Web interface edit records
--- START ---
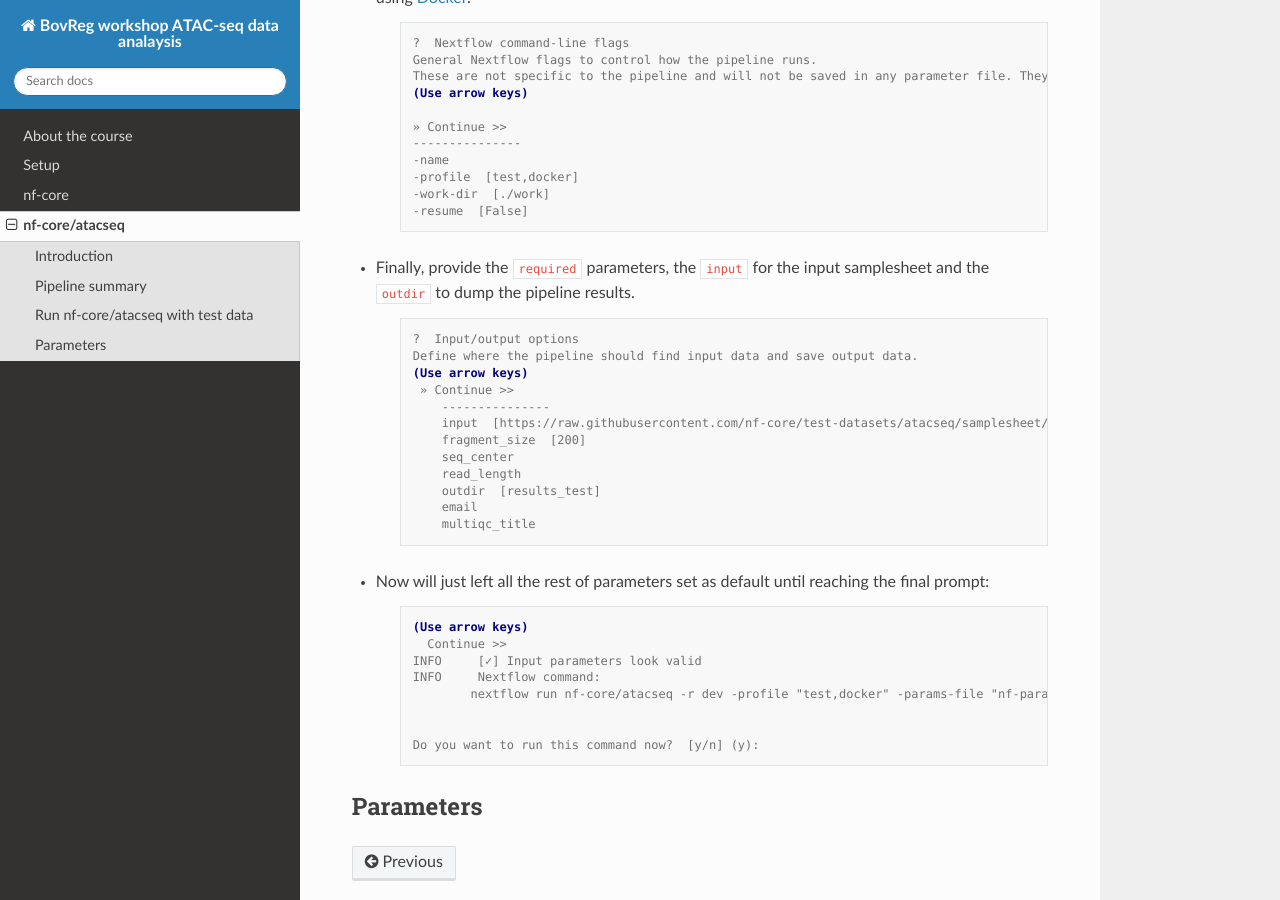
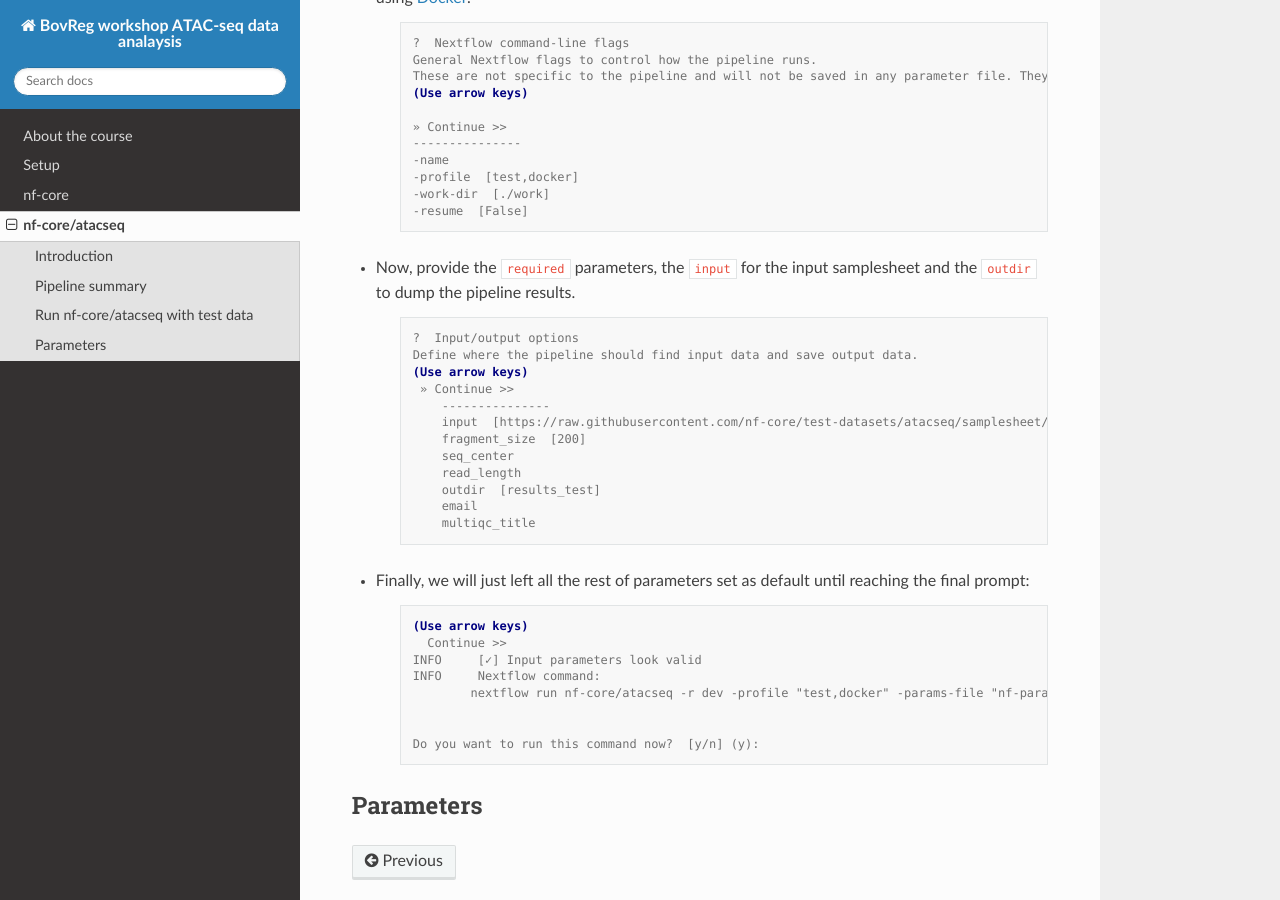
Before and after one commit to BovReg/atacseq-workshop-limoges, a Sphinx documentation site: the page built from docs/ATAC-seq_pipeline.rst, in a window 1280 px wide and 900 px high, scrolled down 2818 px. Built offline with Sphinx 7.4.7 and the Read the Docs theme 2.0.0, drawn with Linux system fonts in a browser that asks for light colours; some of the changed lines change nothing that is shown.

Commit message:
Correct wording

```diff
--- a/docs/ATAC-seq_pipeline.rst
+++ b/docs/ATAC-seq_pipeline.rst
@@ -113,7 +113,7 @@
         -work-dir  [./work]
         -resume  [False]
 
-* Finally, provide the ``required`` parameters, the ``input`` for the input samplesheet and the ``outdir`` to dump the pipeline results.
+* Now, provide the ``required`` parameters, the ``input`` for the input samplesheet and the ``outdir`` to dump the pipeline results.
 
     .. code-block:: console
 
@@ -130,7 +130,7 @@
             email
             multiqc_title
 
-* Now will just left all the rest of parameters set as default until reaching the final prompt:
+* Finally, we will just left all the rest of parameters set as default until reaching the final prompt:
 
     .. code-block:: console
 
```
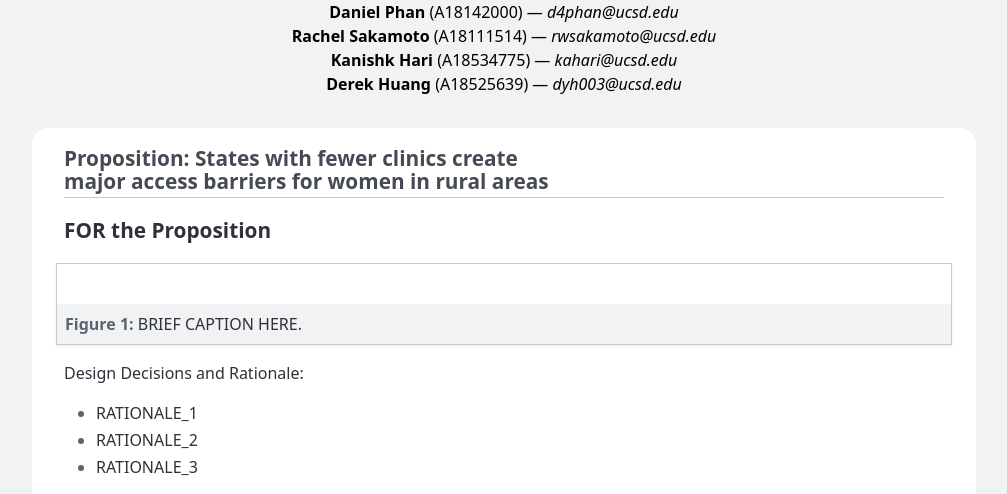
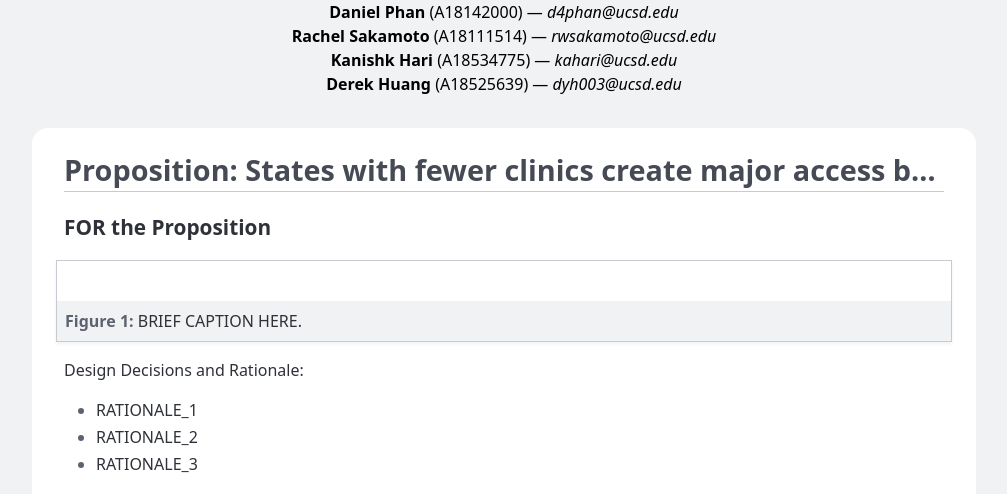
Before and after one commit to d4phan/project2_report, a plain HTML site: page index.html in a window 1280 px wide. Shown: the part 303-797 px from the top of the page, without its empty margins (136-1143 px from the left). Drawn offline with Linux system fonts and the light colour scheme.

Commit message:
Adjusting Font Size

```diff
--- a/index.html
+++ b/index.html
@@ -67,8 +67,11 @@
       }
 
       h2.proposition {
-        font-size: 130%;
+        font-size: clamp(1.2rem, 2.5vw, 1.8rem);
         font-weight: 600;
+        white-space: nowrap;
+        overflow: hidden;
+        text-overflow: ellipsis;
       }
 
       h3 {
```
--- END ---
The expected output is every line of the records in which the string "parameters" appears.

-* Finally, provide the ``required`` parameters, the ``input`` for the input samplesheet and the ``outdir`` to dump the pipeline results.
+* Now, provide the ``required`` parameters, the ``input`` for the input samplesheet and the ``outdir`` to dump the pipeline results.
-* Now will just left all the rest of parameters set as default until reaching the final prompt:
+* Finally, we will just left all the rest of parameters set as default until reaching the final prompt:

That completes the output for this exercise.